“Always the beautiful answer who asks a more beautiful question.” – E. E. Cummings
This quote from E. E. Cummings is one of my favorites. E. E. Cummings was a master of using the “wrong” parts of speech in both his poems and prose. He often used nouns as verbs, verbs as nouns, adverbs as nouns, etc. His punctuation at times seemed random, but often in the midst of reading one of his poems suddenly it becomes clear why he used a certain piece of punctuation in his “incorrect” way.
If you’ve never read the quote before, stop and read it again, and answer this question:
Who is the “who” referred to in the quote?
The “who” is “the beautiful answer”, right? — thus this quote is saying that the person who asks a beautiful question somehow is or becomes the beautiful answer. The beautiful answer is a person, not an idea, a plan, a concept, or a strategy. My big search in the larger community of faith today is not for those who are offering all the answers, not for those who have the most powerful strategies or ideas, but for those who are asking beautiful questions.

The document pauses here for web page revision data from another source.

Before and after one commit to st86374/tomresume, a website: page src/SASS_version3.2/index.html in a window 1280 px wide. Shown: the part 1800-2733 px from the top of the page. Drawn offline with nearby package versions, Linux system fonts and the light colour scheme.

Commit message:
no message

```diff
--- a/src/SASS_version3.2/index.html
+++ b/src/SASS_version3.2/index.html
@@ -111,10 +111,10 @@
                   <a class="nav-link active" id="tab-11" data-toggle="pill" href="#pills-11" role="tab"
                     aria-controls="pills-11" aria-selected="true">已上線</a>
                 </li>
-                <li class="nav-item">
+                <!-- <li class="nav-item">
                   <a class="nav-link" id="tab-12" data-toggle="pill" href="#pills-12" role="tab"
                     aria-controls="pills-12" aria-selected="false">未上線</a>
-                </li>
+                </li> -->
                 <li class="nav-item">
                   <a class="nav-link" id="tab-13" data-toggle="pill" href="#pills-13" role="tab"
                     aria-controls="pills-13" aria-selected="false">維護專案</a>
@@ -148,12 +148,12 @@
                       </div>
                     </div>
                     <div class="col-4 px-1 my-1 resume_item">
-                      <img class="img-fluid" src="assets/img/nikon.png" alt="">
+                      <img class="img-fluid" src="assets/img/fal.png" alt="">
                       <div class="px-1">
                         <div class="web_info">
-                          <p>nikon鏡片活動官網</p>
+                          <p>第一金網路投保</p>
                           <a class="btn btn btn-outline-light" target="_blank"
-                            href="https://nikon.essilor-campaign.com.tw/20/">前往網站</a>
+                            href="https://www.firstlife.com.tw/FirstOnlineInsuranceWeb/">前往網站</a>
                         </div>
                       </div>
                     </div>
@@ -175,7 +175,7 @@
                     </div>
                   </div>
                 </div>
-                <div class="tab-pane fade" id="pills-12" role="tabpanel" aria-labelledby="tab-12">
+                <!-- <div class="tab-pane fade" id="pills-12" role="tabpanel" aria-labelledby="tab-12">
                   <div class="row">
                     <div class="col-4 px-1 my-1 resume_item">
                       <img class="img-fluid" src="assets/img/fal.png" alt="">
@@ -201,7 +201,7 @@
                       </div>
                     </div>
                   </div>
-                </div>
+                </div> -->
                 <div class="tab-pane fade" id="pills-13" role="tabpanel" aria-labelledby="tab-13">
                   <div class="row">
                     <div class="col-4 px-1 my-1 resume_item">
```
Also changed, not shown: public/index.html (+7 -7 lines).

By “beautiful question” I wish to make it clear that I don’t mean using beautiful or flowery language in the formation of the question (and judging by E. E. Cummings poems, I don’t think that’s what he meant either). Rather “beautiful” here means something that deeply resonates and touches the center of human existence. For instance, when I see a homeless person begging on the street, his very existence can be a beautiful question I ask of myself or God or both. If I do not ask the question, I never materialize as the beautiful answer.
The beautiful questions are the hard questions that many are afraid to ask. They are the questions for which many are ready with pat answers, but the really beautiful questions do not have easy answers. Instead, the answers often lead us to other hard questions. For instance, at times when I have experienced the greatest and most profound suffering, those who comforted me the most were not those who quoted scriptures to me, or said “read your Bible more” or “pray more” or “Just trust God”, but rather those who let my hard question ring in the air unanswered, and even entered the question with me, and let themselves feel the full weight of what the question was asking. In this way, they themselves became a beautiful answer for me that somehow enabled me to make sense of my pain, perhaps not intellectually, but in my depths.
Another example? The book of Job in the Bible is God’s answer to Job’s profound and very beautiful question: “Why am I suffering?” But what is the Book of Job but 42 chapters of questions? Does God ever answer Job’s question? I believe He does, but not with the pat answers that Job’s friends had offered. Instead God answers Job’s questions with questions. And the result is some of the most profoundly beautiful passages in the entire Bible.
Many of us, sincere and well-meaning, want to be the beautiful answer, but are we willing to ask beautiful questions? Are we willing to ask the questions that are resonating with the world around us? Are we willing to let the beggar, the hungry, the homeless be the question we ask ourselves?